Norris and Inglehart’s theoretical explanation of religion’s current condition will be more controversial: a revised version of the secularization thesis, which they base on the “existential security” offered by religion. In contrast to Weber’s view of modernization as “rationalization,” or Durkheim’s as “differentiation,” they trace the growing irrelevance of religion in the modern world to the fact that people can take security for granted. The more secure people become in the developed world, the more they loosen their hold on religion; religion, meanwhile, retains its authority among the less secure but faster-growing populations of the less developed world. “The result of these combined trends,” the authors conclude, “is that rich societies are becoming more secular but the world as a whole is becoming more religious.”
The main response to this theory will properly come from Norris and Inglehart’s fellow scholars, and is likely to focus on three aspects: the authors’ interpretation of the data they offer, their critiques of some of the currently flourishing theories, and their view of secularization as driven by the accrual of “existential security.” Their articulation of the last seems to me particularly disappointing, little more than a restatement of Lucretius’s “Fear made the gods,” and a crude explanation for the crisis of religion, which could be explained as easily by Aleksandr Solzhenitsyn’s simple observation, “Men have forgotten God.”

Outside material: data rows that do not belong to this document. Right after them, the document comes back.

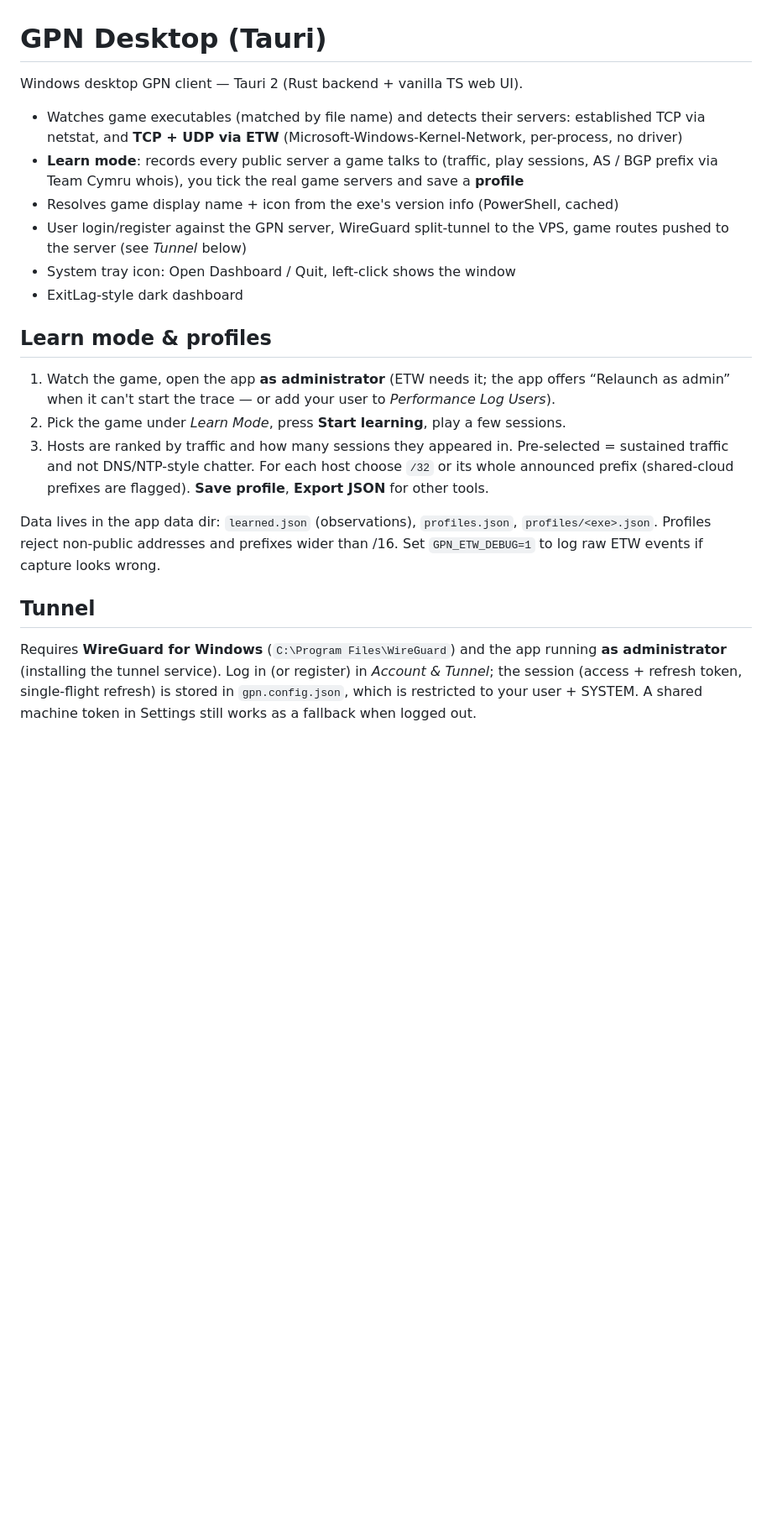
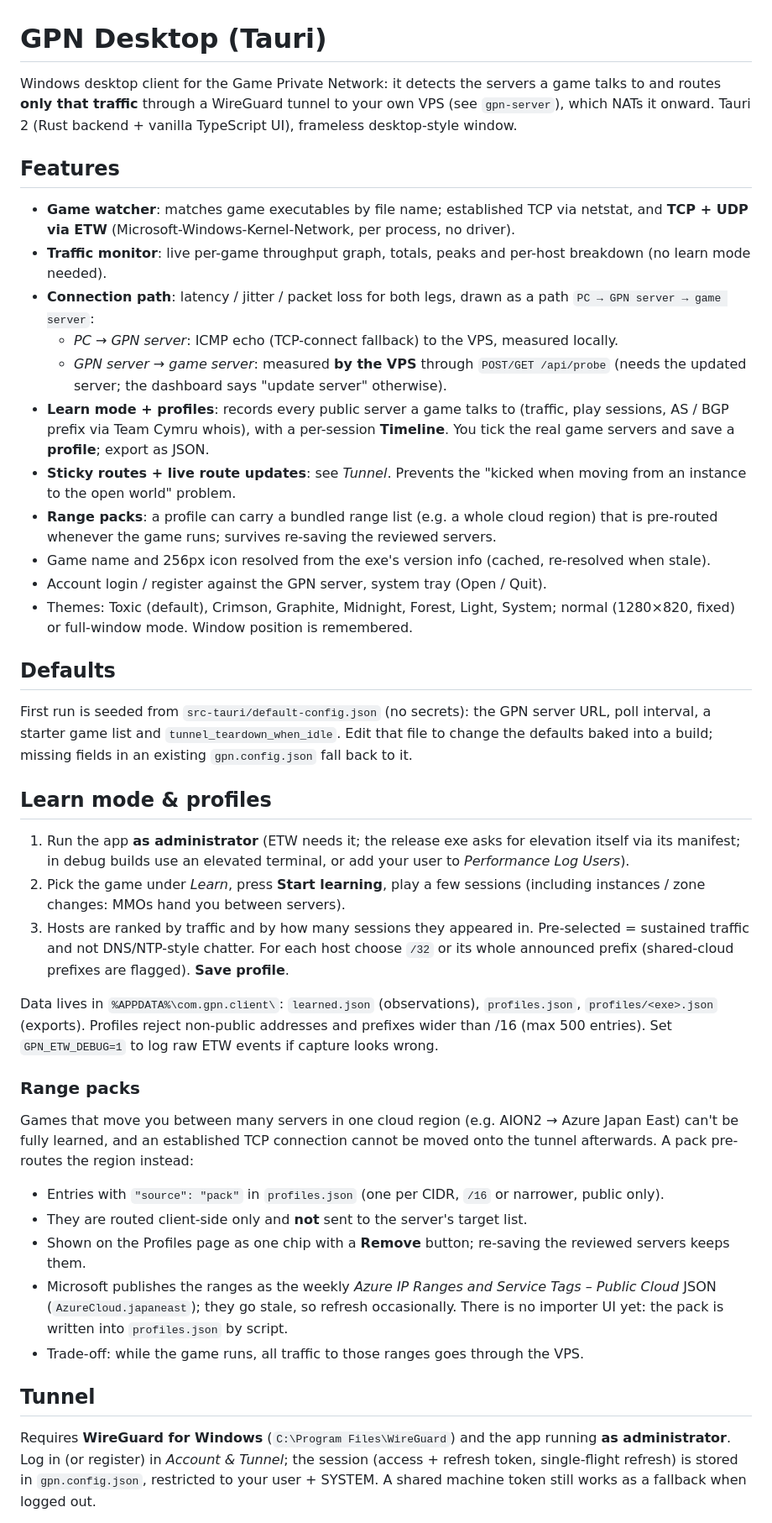
Before and after one commit to yoga-wardina/gpn-desktop, a Markdown page: README.md, the part around one of its changes. Shown at 84% size. Rendered like a GitHub page; blank space fills up the shorter version.

Commit message:
docs: update README for current features
Co-Authored-By: Claude Sonnet 5.5 <noreply@anthropic.com>

```diff
--- a/README.md
+++ b/README.md
@@ -1,34 +1,70 @@
 # GPN Desktop (Tauri)
 
-Windows desktop GPN client — Tauri 2 (Rust backend + vanilla TS web UI).
+Windows desktop client for the Game Private Network: it detects the servers a game talks to and routes
+**only that traffic** through a WireGuard tunnel to your own VPS (see `gpn-server`), which NATs it onward.
+Tauri 2 (Rust backend + vanilla TypeScript UI), frameless desktop-style window.
 
-- Watches game executables (matched by file name) and detects their servers: established TCP via
-  netstat, and **TCP + UDP via ETW** (Microsoft-Windows-Kernel-Network, per-process, no driver)
-- **Learn mode**: records every public server a game talks to (traffic, play sessions, AS / BGP
-  prefix via Team Cymru whois), you tick the real game servers and save a **profile**
-- Resolves game display name + icon from the exe's version info (PowerShell, cached)
-- User login/register against the GPN server, WireGuard split-tunnel to the VPS, game routes
-  pushed to the server (see *Tunnel* below)
-- System tray icon: Open Dashboard / Quit, left-click shows the window
-- ExitLag-style dark dashboard
+## Features
+
+- **Game watcher**: matches game executables by file name; established TCP via netstat, and **TCP + UDP via
+  ETW** (Microsoft-Windows-Kernel-Network, per process, no driver).
+- **Traffic monitor**: live per-game throughput graph, totals, peaks and per-host breakdown (no learn mode
+  needed).
+- **Connection path**: latency / jitter / packet loss for both legs, drawn as a path
+  `PC → GPN server → game server`:
+  - *PC → GPN server*: ICMP echo (TCP-connect fallback) to the VPS, measured locally.
+  - *GPN server → game server*: measured **by the VPS** through `POST/GET /api/probe` (needs the updated
+    server; the dashboard says "update server" otherwise).
+- **Learn mode + profiles**: records every public server a game talks to (traffic, play sessions, AS / BGP
+  prefix via Team Cymru whois), with a per-session **Timeline**. You tick the real game servers and save a
+  **profile**; export as JSON.
+- **Sticky routes + live route updates**: see *Tunnel*. Prevents the "kicked when moving from an instance to
+  the open world" problem.
+- **Range packs**: a profile can carry a bundled range list (e.g. a whole cloud region) that is pre-routed
+  whenever the game runs; survives re-saving the reviewed servers.
+- Game name and 256px icon resolved from the exe's version info (cached, re-resolved when stale).
+- Account login / register against the GPN server, system tray (Open / Quit).
+- Themes: Toxic (default), Crimson, Graphite, Midnight, Forest, Light, System; normal (1280×820, fixed) or
+  full-window mode. Window position is remembered.
+
+## Defaults
+
+First run is seeded from `src-tauri/default-config.json` (no secrets): the GPN server URL, poll interval,
+a starter game list and `tunnel_teardown_when_idle`. Edit that file to change the defaults baked into a build;
+missing fields in an existing `gpn.config.json` fall back to it.
 
 ## Learn mode & profiles
 
-1. Watch the game, open the app **as administrator** (ETW needs it; the app offers “Relaunch as
-   admin” when it can't start the trace — or add your user to *Performance Log Users*).
-2. Pick the game under *Learn Mode*, press **Start learning**, play a few sessions.
-3. Hosts are ranked by traffic and how many sessions they appeared in. Pre-selected = sustained
-   traffic and not DNS/NTP-style chatter. For each host choose `/32` or its whole announced prefix
-   (shared-cloud prefixes are flagged). **Save profile**, **Export JSON** for other tools.
+1. Run the app **as administrator** (ETW needs it; the release exe asks for elevation itself via its
+   manifest; in debug builds use an elevated terminal, or add your user to *Performance Log Users*).
+2. Pick the game under *Learn*, press **Start learning**, play a few sessions (including instances / zone
+   changes: MMOs hand you between servers).
+3. Hosts are ranked by traffic and by how many sessions they appeared in. Pre-selected = sustained traffic and
+   not DNS/NTP-style chatter. For each host choose `/32` or its whole announced prefix (shared-cloud prefixes
+   are flagged). **Save profile**.
 
-Data lives in the app data dir: `learned.json` (observations), `profiles.json`, `profiles/<exe>.json`.
-Profiles reject non-public addresses and prefixes wider than /16. Set `GPN_ETW_DEBUG=1` to log raw
-ETW events if capture looks wrong.
+Data lives in `%APPDATA%\com.gpn.client\`: `learned.json` (observations), `profiles.json`,
+`profiles/<exe>.json` (exports). Profiles reject non-public addresses and prefixes wider than /16 (max 500
+entries). Set `GPN_ETW_DEBUG=1` to log raw ETW events if capture looks wrong.
+
+### Range packs
+
+Games that move you between many servers in one cloud region (e.g. AION2 → Azure Japan East) can't be fully
+learned, and an established TCP connection cannot be moved onto the tunnel afterwards. A pack pre-routes the
+region instead:
+
+- Entries with `"source": "pack"` in `profiles.json` (one per CIDR, `/16` or narrower, public only).
+- They are routed client-side only and **not** sent to the server's target list.
+- Shown on the Profiles page as one chip with a **Remove** button; re-saving the reviewed servers keeps them.
+- Microsoft publishes the ranges as the weekly *Azure IP Ranges and Service Tags – Public Cloud* JSON
+  (`AzureCloud.japaneast`); they go stale, so refresh occasionally. There is no importer UI yet: the pack is
+  written into `profiles.json` by script.
+- Trade-off: while the game runs, all traffic to those ranges goes through the VPS.
 
 ## Tunnel
 
-Requires **WireGuard for Windows** (`C:\Program Files\WireGuard`) and the app running **as administrator**
-(installing the tunnel service). Log in (or register) in *Account & Tunnel*; the session
-(access + refresh token, single-flight refresh) is stored in `gpn.config.json`, which is restricted to
-your user + SYSTEM. A shared machine token in Settings still works as a fallback when logged out.
+Requires **WireGuard for Windows** (`C:\Program Files\WireGuard`) and the app running **as administrator**.
+Log in (or register) in *Account & Tunnel*; the session (access + refresh token, single-flight refresh) is
+stored in `gpn.config.json`, restricted to your user + SYSTEM. A shared machine token still works as a
+fallback when logged out.
 
```
Also changed, not shown: other parts of README.md (+36 -22 lines).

What really ought to be addressed, however, are the implications of Norris and Inglehart’s findings for the Western democracies. They nowhere discuss religion as having more than a generic, functional role in assuring existential security. Such a view is inadequate for those who take the specific content of faith seriously, and who argue that faiths of a certain shape produce citizens of a certain shape, who in turn produce societies of a certain shape—in other words, that faith must be considered as a set of beliefs with particular consequences and not others. Weber’s magisterial work led the way in this direction, and Baylor University sociologist Rodney Stark’s important work on monotheism adds to it currently.
The condition of religion in the modern world is especially crucial to a society that links religion and public life in any way—and nowhere more crucial than in the United States. Religion in America has flourished not so much in spite of the separation of church and state as because of it. Far from setting up “Christian America,” or establishing any orthodoxy, religious or secular, the Framers envisioned the relationship of faith and freedom in what might be called a golden triangle: Freedom requires virtue, virtue requires faith (of some sort), and faith requires freedom. If the Framers were right, then as faiths go, so goes freedom—and so goes the Republic.

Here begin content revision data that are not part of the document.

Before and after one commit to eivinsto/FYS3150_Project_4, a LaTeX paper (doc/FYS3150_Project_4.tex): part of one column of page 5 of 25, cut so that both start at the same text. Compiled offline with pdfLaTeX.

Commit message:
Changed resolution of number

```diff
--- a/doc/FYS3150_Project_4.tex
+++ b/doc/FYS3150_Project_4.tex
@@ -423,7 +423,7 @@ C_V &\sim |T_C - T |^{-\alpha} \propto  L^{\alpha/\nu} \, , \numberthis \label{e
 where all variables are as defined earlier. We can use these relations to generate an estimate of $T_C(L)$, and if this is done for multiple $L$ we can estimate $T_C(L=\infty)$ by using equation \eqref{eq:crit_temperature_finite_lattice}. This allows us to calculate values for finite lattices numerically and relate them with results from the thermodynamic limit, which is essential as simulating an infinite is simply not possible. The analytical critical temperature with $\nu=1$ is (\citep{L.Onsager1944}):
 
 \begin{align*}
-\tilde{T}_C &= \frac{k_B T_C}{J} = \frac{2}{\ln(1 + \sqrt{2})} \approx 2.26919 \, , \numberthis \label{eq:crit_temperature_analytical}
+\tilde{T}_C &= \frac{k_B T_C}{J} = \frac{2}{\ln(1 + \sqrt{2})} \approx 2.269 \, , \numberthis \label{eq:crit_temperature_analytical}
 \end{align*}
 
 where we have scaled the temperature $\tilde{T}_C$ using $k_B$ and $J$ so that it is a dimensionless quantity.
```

America has yet to experience the discussion of religion in 21st-century national life that “the great experiment” requires and deserves, not just from scholars but from a host of Americans—schoolteachers and political leaders alike. Norris and Inglehart provide data and arguments that will be an invaluable part of that discussion.